As noted in a profile by Chris Vannini of The Athletic, "Collins is the only player in the country to earn Walter Camp Defensive Player of the Week (vs. Tulane), Chuck Bednarik Defensive Player of the Week (vs. Oklahoma State) and Bronko Nagurski Defensive Player of the Week (vs. SMU) national honors in three different weeks this season."
Being a defensive Heisman candidate typically requires a little more engineering. Many times, that means a coach will sparingly use them on offense to try and fluff up some numbers. But how Collins affects the game on defense alone speaks for itself.
Season stats: 222 carries, 1,357 yards, 6.11 YPC, 17 TDs
Iowa State's recipe for making its first Big 12 Championship Game has been a steady dose of Hall while leaning on its defense. In the past few weeks, however, quarterback Brock Purdy has played much better and the passing game has come together. Purdy has completed 77% of his passes for nearly 800 yards and seven TDs over the last three games. Purdy is now playing like the underrated signal-caller whom Cyclones fans have been clamoring.
But make no mistake, Hall is the bread and butter -- the identity -- of Iowa State's offense. He is having the most productive season of any back. His 1,357 yards leads the FBS and even at 222 carries, second nationally, he's averaging more than 6 yards a touch.

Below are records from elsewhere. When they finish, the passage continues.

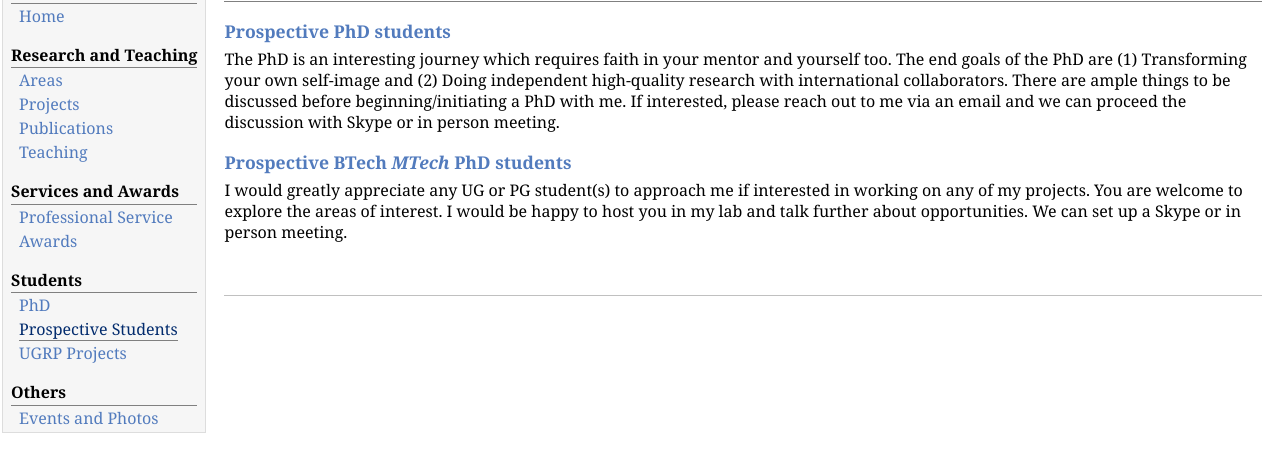
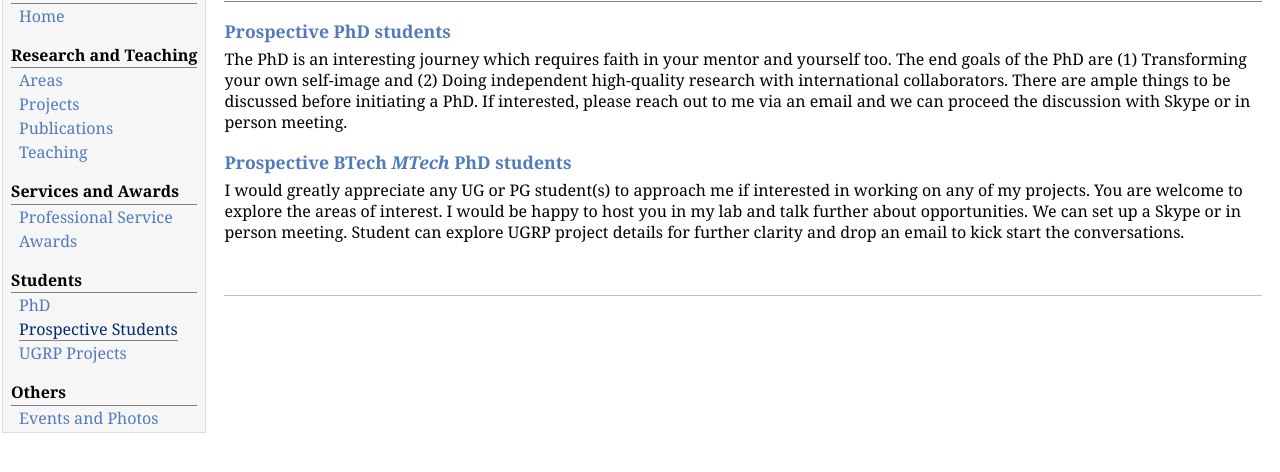
Before and after one commit to dkpcad/dkpcad.github.io, a plain HTML site: page prospective.html in a window 1280 px wide. Shown: the part 48-520 px from the top of the page. Drawn offline with Linux system fonts and the light colour scheme.

Commit message:
Update prospective.html

```diff
--- a/prospective.html
+++ b/prospective.html
@@ -48,9 +48,9 @@
 <h1>Prospective Students</h1>
 </div>
 <h3>Prospective PhD students</h3>
-<p>The PhD is an interesting journey which requires faith in your mentor and yourself too. The end goals of the PhD are (1) Transforming your own self-image and (2) Doing independent high-quality research with international collaborators. There are ample things to be discussed before beginning/initiating a PhD with me. If interested, please reach out to me via an email and we can proceed the discussion with Skype or in person meeting. </p>
+<p>The PhD is an interesting journey which requires faith in your mentor and yourself too. The end goals of the PhD are (1) Transforming your own self-image and (2) Doing independent high-quality research with international collaborators. There are ample things to be discussed before initiating a PhD. If interested, please reach out to me via an email and we can proceed the discussion with Skype or in person meeting. </p>
 <h3>Prospective BTech <i> MTech </i>PhD students</h3>
-<p>I would greatly appreciate any UG or PG student(s) to approach me if interested in working on any of my projects. You are welcome to explore the areas of interest. I would be happy to host you in my lab and talk further about opportunities. We can set up a Skype or in person meeting.</p>
+<p>I would greatly appreciate any UG or PG student(s) to approach me if interested in working on any of my projects. You are welcome to explore the areas of interest. I would be happy to host you in my lab and talk further about opportunities. We can set up a Skype or in person meeting. Student can explore UGRP project details for further clarity and drop an email to kick start the conversations.</p>
 <div id="footer">
 <div id="footer-text">
 </div>
```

He has rushed for first downs on 28% of his touches -- a solid number given his workload.
Being a receiving threat is also an important part of a running back's game. While Hall did not have big receiving numbers for most of the season, he hauled in three catches for 56 yards and a score in a decisive 42-6 win over West Virginia. His usage against the Big 12's best defense -- yes, Big 12 teams played defense in 2020 -- showed that even good game plans can't fully limit him.